Academic dissertation for the Degree of Philosophy in Bilingualism at Stockholm University.
Hip Hop, Ethnography and Performing Marginalized Voices
There’s a new baby doing the rounds in the Multilingualism Sphere.. Catch it while its hot!!!
The Multilingual Citizen
Towards a Politics of Language for Agency and Change
On the 7th of March, “black brown white“, a children’s book about the science behind skin colour, written by our own Sindiwe Magona and the American anthropologist Nina Jablonski, will be launched in Cape Town.
New Paper on the horizon
Multilingualism as utopia: Fashioning non-racial selves
Click here for more: aila.00008.str
MULTILINGUAL MARGINS; A JOURNAL OF MULTILINGUALISM FROM THE PERIPHERY
Kerfoot, C., Hyltenstam, K. (Eds.), (ftc, 2016). Entangled Discourses: South-North Orders of Visibility. Routledge, New York.
This book uniquely explores the shifting structures of power and unexpected points of intersection – entanglements – at the nexus of North and South as a lens through which to examine the impact of global and local circuits of people, practices and ideas on linguistic, cultural and knowledge systems. The volume considers the entanglement of North and South on multiple levels in the contemporary and continuing effects of capitalism, colonialism, and imperialism, in the form of silenced or marginalized populations, such as refugees, immigrants, and other minoritised groups, and in the different orders of visibility that make some types of practices and knowledge more legitimate and therefore more visible. It uses a range of methodological and analytical frames to shed light on less visible histories, practices, identities, repertoires, and literacies, and offer new understandings for research and for language, health care, education, and other policies and practices. The book brings together an exciting mix of voices of both established and new scholars in multilingualism and diversity from a range of social, political, and historical contexts and provides coverage of areas previously underrepresented in current research on multilingualism, globalization, and mobility, including Brazil, South Africa, Australia, East Timor, Wallis, Cape Verde and Guinea-Bissau.
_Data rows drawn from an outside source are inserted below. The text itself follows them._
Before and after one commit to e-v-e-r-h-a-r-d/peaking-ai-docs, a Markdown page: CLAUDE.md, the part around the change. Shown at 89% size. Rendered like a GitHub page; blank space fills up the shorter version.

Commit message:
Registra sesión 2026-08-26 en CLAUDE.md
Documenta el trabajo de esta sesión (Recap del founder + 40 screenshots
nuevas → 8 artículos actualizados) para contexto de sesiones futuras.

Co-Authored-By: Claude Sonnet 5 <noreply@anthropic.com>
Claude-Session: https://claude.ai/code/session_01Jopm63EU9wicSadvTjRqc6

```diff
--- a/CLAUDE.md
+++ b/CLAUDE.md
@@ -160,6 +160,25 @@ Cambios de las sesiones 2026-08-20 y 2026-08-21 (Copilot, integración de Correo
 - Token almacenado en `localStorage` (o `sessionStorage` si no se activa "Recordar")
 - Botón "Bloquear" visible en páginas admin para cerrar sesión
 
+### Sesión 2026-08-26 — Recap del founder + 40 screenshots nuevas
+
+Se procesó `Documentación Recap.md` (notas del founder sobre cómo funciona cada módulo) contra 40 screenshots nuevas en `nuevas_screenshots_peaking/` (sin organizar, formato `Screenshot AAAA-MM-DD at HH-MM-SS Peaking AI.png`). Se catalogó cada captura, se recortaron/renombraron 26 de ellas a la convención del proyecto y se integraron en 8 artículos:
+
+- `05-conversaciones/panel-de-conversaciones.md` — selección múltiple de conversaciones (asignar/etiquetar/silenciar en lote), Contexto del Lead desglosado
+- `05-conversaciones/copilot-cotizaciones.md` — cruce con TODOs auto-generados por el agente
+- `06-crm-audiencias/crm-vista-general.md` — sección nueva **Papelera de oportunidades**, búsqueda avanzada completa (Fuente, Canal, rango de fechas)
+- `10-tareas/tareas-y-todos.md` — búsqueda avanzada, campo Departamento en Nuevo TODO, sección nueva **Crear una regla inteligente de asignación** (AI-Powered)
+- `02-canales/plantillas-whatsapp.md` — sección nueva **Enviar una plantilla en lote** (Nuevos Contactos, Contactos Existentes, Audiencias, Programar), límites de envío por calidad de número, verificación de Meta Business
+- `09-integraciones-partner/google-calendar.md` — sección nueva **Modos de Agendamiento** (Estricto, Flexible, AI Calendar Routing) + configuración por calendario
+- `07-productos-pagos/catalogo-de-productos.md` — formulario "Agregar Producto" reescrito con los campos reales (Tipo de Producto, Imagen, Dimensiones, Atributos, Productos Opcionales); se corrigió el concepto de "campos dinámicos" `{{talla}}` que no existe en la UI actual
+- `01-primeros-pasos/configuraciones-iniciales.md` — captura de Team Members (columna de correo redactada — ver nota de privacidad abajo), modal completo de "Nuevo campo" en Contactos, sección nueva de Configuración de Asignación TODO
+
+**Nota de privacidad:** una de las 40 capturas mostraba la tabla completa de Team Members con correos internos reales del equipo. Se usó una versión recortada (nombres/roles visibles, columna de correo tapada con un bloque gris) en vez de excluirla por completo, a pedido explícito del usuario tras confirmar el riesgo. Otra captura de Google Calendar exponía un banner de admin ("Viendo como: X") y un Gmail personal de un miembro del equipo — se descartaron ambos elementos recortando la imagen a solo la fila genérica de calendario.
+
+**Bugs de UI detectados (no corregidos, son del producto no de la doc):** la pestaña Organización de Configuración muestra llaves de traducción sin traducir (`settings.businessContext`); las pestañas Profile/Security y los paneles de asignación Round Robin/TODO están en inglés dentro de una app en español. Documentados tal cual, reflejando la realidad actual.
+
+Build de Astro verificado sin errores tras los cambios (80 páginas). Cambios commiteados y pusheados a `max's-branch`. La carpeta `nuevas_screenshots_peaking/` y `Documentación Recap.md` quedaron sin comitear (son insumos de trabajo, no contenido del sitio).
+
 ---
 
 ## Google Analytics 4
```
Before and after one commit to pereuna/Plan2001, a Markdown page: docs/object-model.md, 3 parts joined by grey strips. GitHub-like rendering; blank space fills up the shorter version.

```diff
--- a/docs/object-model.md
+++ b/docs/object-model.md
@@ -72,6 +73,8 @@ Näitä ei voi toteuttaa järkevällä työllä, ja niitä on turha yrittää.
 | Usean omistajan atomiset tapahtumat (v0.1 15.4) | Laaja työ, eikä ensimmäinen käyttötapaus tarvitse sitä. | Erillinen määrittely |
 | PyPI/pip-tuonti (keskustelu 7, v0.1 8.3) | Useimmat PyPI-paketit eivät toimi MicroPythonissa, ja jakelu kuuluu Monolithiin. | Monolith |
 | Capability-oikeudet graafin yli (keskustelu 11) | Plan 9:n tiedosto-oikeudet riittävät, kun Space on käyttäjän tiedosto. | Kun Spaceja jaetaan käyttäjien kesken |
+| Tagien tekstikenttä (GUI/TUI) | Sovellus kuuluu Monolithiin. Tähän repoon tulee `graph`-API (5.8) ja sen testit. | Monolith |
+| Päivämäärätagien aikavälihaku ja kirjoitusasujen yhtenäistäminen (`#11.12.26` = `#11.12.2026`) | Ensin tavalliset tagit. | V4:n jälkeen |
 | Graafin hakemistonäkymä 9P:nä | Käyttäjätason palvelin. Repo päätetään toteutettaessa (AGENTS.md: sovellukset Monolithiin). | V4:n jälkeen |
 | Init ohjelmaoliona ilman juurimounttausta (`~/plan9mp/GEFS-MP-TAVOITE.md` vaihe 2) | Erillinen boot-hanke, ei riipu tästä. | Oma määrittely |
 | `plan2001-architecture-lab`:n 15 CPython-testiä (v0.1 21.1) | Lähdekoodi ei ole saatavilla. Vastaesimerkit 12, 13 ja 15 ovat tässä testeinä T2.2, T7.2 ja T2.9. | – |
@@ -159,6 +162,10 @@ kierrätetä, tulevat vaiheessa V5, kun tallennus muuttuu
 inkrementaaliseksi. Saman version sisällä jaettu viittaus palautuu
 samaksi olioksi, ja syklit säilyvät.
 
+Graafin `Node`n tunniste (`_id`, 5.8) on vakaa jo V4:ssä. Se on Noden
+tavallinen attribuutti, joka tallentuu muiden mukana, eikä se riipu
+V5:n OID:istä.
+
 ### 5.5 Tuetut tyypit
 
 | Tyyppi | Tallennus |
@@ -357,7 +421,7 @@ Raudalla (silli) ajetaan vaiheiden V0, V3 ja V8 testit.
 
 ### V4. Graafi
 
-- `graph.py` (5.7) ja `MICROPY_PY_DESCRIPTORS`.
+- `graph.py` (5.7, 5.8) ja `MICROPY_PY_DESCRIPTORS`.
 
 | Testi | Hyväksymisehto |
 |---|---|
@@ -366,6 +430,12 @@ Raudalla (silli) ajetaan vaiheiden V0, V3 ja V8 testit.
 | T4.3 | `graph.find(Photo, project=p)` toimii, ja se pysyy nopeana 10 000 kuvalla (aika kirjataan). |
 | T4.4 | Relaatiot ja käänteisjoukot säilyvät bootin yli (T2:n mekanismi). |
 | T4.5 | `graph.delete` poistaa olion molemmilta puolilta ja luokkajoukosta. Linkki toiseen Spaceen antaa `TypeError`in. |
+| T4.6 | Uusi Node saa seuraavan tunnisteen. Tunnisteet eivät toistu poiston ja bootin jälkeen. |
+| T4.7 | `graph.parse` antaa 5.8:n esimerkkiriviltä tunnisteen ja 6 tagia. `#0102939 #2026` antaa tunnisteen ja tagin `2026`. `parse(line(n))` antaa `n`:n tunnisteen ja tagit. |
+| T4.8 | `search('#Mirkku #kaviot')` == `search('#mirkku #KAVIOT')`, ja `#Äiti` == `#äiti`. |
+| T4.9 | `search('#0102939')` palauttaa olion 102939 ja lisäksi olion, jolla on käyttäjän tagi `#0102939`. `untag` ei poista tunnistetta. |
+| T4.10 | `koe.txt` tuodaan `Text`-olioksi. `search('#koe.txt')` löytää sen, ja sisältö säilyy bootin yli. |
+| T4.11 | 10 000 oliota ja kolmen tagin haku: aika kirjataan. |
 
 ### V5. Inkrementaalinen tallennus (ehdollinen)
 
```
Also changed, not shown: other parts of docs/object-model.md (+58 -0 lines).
This volume is key reading for scholars, researchers, and graduate students in multilingualism, globalisation, sociolinguistics, mobility and development studies, applied linguistics, and language and education policy.
Languages and Literacies in Higher Education: Reclaiming voices from the South
Click here for more: BockStroudFIN book proposal_2017 (1)